EXTRACTED DATA –
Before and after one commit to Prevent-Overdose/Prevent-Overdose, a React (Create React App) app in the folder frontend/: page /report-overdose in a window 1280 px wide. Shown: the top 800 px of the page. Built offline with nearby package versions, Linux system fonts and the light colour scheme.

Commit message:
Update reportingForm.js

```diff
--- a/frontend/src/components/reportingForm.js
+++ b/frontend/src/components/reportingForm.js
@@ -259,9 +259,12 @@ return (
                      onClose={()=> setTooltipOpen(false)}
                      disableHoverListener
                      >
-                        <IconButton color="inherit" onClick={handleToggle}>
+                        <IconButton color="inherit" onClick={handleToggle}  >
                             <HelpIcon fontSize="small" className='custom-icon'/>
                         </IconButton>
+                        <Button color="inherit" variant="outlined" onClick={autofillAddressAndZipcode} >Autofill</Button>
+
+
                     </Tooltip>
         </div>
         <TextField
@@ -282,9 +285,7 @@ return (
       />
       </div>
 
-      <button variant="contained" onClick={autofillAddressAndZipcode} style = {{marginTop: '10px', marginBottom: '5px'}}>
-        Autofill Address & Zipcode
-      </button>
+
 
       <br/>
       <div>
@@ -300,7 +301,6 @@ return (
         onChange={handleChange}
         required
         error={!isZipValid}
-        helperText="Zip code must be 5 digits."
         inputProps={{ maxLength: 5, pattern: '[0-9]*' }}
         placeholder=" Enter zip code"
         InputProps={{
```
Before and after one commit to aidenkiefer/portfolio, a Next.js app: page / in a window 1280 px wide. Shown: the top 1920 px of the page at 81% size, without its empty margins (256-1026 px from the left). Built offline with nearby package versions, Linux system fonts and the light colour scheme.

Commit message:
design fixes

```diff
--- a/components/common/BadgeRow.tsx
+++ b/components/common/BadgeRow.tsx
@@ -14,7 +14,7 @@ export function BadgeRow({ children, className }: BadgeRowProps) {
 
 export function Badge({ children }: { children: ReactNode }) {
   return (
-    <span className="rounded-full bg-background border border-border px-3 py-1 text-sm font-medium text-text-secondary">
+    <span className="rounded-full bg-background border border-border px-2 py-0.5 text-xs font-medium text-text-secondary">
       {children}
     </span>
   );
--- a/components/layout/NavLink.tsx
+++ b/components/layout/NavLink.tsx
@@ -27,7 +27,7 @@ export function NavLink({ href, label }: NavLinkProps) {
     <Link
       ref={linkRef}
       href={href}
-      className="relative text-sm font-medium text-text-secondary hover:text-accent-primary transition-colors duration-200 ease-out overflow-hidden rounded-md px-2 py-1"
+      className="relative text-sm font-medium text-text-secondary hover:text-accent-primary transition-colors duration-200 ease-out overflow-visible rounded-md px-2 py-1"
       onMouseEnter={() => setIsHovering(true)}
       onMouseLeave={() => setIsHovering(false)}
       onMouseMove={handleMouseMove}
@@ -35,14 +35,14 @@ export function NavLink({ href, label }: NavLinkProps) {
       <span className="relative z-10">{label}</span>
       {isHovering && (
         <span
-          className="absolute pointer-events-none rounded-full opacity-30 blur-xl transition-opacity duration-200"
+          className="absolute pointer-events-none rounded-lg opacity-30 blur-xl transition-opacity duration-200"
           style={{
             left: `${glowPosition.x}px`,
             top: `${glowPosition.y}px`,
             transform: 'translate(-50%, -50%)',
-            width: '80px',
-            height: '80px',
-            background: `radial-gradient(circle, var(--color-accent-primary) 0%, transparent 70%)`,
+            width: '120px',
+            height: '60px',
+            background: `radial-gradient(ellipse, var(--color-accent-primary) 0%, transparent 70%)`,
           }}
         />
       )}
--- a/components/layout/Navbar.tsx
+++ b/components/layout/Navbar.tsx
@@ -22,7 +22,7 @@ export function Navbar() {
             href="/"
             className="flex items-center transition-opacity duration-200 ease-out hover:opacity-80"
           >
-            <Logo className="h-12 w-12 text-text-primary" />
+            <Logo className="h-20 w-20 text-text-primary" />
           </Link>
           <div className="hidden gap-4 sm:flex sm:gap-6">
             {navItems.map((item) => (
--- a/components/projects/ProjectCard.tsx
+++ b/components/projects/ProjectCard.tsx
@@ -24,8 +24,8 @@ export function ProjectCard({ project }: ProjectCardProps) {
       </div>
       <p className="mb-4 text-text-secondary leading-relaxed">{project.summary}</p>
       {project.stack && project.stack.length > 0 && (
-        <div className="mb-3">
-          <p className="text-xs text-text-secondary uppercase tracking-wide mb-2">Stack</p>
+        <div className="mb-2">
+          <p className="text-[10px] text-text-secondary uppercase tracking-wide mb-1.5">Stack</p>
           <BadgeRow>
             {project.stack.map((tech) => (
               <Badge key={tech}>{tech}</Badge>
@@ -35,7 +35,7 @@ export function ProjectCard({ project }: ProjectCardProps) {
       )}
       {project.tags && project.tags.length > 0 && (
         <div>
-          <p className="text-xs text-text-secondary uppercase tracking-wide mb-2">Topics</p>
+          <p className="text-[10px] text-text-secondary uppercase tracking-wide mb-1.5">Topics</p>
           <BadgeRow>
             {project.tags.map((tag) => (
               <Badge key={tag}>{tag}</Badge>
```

TASK DESCRIPTION –
Look through the entries above, find each line containing "NavLink", and copy it.

RESPONSE BOX –
--- a/components/layout/NavLink.tsx
+++ b/components/layout/NavLink.tsx
@@ -27,7 +27,7 @@ export function NavLink({ href, label }: NavLinkProps) {
@@ -35,14 +35,14 @@ export function NavLink({ href, label }: NavLinkProps) {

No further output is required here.